*** Opening Data to use ***

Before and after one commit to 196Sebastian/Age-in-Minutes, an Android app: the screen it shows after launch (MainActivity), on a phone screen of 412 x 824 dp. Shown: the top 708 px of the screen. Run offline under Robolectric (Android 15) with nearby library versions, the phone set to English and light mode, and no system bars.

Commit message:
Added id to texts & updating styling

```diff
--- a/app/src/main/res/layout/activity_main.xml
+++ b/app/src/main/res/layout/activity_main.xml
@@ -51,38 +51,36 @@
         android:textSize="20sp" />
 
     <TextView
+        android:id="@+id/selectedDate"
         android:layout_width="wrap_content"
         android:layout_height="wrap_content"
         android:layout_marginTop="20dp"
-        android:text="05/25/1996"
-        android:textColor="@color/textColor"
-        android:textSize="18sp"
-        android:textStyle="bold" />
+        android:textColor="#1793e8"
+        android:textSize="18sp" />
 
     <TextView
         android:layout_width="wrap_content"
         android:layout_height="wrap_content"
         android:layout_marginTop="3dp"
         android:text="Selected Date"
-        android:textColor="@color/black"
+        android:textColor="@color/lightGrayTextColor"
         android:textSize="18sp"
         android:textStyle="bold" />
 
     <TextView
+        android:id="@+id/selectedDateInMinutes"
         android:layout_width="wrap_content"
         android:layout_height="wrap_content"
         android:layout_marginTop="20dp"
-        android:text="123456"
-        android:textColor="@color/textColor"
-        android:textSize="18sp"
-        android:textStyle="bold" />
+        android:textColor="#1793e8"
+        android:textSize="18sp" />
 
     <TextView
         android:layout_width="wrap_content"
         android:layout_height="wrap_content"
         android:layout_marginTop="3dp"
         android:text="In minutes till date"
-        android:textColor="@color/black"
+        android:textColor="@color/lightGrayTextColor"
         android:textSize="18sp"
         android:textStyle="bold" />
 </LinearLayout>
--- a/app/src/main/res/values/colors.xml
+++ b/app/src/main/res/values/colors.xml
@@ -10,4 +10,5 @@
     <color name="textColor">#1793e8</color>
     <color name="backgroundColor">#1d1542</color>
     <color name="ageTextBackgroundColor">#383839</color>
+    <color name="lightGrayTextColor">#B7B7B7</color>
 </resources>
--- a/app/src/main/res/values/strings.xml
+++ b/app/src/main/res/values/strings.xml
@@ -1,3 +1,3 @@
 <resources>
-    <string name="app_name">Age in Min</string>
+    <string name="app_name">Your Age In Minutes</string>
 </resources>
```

*** Closing Data to use ***
*** Opening Data to use ***

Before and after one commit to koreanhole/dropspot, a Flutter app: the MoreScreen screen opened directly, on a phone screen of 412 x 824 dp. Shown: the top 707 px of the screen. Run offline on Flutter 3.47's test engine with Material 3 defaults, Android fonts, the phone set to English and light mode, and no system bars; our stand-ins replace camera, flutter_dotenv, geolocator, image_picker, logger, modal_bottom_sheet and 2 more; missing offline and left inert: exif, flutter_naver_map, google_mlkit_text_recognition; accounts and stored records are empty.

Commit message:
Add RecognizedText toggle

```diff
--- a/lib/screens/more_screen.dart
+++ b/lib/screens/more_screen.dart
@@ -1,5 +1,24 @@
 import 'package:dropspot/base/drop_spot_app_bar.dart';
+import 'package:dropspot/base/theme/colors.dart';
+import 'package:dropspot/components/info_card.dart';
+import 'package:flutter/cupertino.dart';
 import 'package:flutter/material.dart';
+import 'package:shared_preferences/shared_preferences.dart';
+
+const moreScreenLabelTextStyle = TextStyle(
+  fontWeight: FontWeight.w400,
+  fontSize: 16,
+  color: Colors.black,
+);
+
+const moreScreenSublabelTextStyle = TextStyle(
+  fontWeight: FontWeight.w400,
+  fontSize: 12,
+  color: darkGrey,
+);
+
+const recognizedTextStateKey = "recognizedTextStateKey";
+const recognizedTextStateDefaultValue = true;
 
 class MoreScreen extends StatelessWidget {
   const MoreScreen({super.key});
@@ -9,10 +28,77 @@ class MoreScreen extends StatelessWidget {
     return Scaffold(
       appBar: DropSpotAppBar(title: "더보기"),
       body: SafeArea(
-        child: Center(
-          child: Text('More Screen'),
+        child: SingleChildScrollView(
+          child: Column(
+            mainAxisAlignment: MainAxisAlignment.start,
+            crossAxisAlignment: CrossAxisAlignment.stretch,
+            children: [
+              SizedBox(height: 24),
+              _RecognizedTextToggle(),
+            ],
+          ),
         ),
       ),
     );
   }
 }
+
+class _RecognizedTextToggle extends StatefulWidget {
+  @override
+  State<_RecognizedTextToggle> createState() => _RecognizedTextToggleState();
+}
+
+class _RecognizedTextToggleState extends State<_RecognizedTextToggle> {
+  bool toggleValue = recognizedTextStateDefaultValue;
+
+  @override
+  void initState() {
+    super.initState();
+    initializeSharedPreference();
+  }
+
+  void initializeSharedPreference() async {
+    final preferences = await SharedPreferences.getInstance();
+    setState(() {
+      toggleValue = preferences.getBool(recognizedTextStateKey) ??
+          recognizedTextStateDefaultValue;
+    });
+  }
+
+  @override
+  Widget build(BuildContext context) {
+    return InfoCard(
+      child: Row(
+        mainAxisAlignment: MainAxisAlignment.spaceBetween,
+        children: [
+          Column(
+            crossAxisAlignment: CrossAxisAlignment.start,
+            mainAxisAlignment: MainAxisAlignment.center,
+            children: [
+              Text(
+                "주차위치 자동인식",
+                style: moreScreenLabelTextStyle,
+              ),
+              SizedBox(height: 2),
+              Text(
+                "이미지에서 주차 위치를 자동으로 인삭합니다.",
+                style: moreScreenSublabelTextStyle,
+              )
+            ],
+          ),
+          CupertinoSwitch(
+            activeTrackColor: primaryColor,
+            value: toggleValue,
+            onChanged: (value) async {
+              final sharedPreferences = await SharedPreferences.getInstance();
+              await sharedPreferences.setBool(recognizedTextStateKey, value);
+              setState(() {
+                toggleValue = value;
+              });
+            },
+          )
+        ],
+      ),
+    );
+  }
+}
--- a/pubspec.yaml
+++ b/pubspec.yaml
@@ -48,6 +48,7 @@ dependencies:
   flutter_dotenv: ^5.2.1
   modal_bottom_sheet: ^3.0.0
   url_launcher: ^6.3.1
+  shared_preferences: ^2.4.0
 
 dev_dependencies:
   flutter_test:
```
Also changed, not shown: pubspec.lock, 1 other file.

*** Closing Data to use ***

What the task requires: Check each line of the material for the string "const" and say how many lines have it. Give the number only.

Result for this task: 5